False friends in French (faux-amis) are words that look similar to words in another language but have different meanings. They can be confusing for people learning French and can even lead to translation errors.
First, we will understand why false friends are present in the French language. Then we will give you some advice to avoid false friends when you speak French. And finally a list of some of the most famous false friends and an anecdote!
The origin of false friends!
After the Norman invasion of England in 1066 by the Duke of Normandy William the Conqueror, French became the language of the court and the elite in England for over 300 years. This led to a mixing of languages and the gradual incorporation of many French words into the English language.
Today, it is estimated that nearly 45% of English words have French origins. These words are often related to areas such as food, fashion, music, law, politics, arts, science, etc.
Here are some examples of English words that have French origins
- Déjà vu
However, even though these words have a French origin, they have often evolved differently in English and may have different meanings or nuances that French does not. This is an example of how languages can intersect and mix, but also evolve independently of each other.
Here are some tips to avoid false friends between English and French
- Learn the exact meaning of words: It is important to know the exact meaning of words in each language, so as not to confuse words that have different meanings.
- Use a bilingual dictionary: To check the exact meaning of a word, it is advisable to use a bilingual dictionary to ensure that the word is correctly understood in context.
- Pay attention to context: Words can have different meanings in different contexts, so it is important to pay attention to the context in which words are used.
- Study grammar and syntax: By studying the grammar and syntax of both languages, one can better understand how words are used in each language, allowing them to be used correctly.
- Practicing the language: By practicing the language regularly, one can better understand the nuances and subtleties of each language, which allows for a better understanding of common words and expressions.
By following these tips, it is possible to reduce the risk of confusion and mistranslation between English and French, avoiding false friends and using words correctly in each context.
Cross-cultural communication can sometimes be difficult, and it is important to be patient and open-minded when interacting with people from different cultures.
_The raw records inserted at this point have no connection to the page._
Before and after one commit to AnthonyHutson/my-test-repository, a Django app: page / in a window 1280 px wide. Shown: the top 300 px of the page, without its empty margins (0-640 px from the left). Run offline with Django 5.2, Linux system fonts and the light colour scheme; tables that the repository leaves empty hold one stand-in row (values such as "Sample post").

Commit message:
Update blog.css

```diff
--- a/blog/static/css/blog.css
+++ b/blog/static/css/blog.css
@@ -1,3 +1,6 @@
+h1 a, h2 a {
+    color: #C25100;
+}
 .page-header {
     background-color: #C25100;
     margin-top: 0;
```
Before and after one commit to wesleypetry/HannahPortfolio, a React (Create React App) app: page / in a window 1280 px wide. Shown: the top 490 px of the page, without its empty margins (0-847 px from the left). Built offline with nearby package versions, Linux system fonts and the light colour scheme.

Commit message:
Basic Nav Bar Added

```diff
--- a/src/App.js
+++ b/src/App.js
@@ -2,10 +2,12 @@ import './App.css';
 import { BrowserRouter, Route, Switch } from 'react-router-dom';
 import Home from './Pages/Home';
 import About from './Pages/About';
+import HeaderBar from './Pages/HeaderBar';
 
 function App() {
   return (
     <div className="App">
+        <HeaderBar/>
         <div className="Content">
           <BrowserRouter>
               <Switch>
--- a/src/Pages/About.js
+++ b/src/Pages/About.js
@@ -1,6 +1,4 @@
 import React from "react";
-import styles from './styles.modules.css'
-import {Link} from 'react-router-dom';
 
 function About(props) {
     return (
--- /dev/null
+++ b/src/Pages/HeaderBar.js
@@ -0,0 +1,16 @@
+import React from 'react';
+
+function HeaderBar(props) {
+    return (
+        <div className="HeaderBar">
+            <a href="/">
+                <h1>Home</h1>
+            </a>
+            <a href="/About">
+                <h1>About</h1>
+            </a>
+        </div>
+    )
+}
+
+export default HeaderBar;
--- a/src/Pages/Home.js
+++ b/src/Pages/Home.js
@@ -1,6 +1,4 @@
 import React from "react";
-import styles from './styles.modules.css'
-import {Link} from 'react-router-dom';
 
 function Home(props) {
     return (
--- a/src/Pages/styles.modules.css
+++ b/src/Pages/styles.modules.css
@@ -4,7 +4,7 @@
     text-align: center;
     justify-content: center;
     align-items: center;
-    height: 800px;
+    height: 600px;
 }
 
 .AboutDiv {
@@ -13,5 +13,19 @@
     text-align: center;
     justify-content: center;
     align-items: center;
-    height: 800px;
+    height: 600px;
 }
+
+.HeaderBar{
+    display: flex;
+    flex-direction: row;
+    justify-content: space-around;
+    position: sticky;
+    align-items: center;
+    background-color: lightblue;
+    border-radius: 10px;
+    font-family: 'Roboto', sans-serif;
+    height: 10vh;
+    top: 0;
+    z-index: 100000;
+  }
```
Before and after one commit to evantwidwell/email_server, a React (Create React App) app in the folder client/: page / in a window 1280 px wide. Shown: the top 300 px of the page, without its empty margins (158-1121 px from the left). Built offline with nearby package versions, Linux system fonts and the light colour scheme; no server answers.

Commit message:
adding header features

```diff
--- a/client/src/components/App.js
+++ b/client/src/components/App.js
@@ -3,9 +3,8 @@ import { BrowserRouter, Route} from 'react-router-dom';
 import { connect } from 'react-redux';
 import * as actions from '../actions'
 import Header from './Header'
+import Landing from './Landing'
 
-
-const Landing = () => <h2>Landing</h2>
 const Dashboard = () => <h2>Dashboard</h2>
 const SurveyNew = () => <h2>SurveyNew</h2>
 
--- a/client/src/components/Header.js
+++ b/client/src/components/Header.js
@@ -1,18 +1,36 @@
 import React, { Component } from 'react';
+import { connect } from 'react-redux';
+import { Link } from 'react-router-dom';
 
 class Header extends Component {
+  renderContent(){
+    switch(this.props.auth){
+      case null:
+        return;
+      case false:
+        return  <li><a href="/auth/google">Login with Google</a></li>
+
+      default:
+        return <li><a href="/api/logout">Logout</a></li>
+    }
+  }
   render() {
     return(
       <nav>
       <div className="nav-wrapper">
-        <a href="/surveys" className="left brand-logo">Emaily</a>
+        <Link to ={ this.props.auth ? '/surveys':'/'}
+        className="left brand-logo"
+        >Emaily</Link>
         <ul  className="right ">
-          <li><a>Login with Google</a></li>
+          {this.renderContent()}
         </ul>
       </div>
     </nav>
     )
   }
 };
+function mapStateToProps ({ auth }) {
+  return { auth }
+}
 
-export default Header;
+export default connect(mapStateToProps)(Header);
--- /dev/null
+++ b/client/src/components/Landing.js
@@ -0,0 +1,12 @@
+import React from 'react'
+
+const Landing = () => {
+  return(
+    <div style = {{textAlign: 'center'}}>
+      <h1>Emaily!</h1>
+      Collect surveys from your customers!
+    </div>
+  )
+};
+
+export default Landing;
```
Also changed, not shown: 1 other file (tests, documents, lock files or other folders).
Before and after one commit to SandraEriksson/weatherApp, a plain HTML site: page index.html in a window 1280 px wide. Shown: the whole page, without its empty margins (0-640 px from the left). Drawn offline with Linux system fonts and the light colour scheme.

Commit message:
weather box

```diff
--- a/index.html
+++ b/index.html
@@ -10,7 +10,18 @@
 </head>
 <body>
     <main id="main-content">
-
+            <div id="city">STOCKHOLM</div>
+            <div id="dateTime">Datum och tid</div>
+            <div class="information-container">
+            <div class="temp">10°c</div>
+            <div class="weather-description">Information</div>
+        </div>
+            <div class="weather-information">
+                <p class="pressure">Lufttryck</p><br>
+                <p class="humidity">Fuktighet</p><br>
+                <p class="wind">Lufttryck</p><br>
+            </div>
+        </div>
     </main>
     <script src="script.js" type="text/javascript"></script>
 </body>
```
Remember that misunderstandings are a normal part of the process!
Examples of false friends
- Une affaire: in French, an affair means a professional relationship, a good purchase, while in English it means a love affair.
- Éventuellement: in French means “perhaps” or “possibly”, while “eventually” in English means “finally” or “in the end”.
- Actuellement : en français means “now” in English, and not “actually” which means “in reality” in French.
- Crier: “Crier” in French means “to shout” or “to yell”, but in English, “cry” is the word that corresponds to this emotional expression.
- Le collège : means in French secondary school, or middle school, while in English it means university.
- Librairie : “Librairie” in English means “library”, in French it means “bookstore”.
- Assister: “Assister” in French means “to attend” in English, not “to assist” which means “to help”.
An anecdote from my friend Gillian, a New Zealander living in Provence
Gillian is a very good friend of mine. She is from New Zealand and has lived in France for over 10 years. One day while we were having a glass of wine, she told me a very funny anecdote. I will share it with you because it illustrates perfectly the misunderstandings due to false friends…
She wanted to make jam. She went to buy the ingredients to make strawberry jam. She had bought the delicious fruit at the farmers’ market. She went into the store and asked a young man who worked in the store if there were any “preservatives.” She needed preservatives for her jam.
But preservatives have a completely different meaning in French. So the young man took her to the condom aisle… which in French is a male contraceptive, usually called “condom” in English. She was surprised and asked him where she could find the ingredients to make jam.
When she told me this story, we laughed a lot!
To avoid this kind of situation which are funny but can be embarrassing it is important to know some false friends!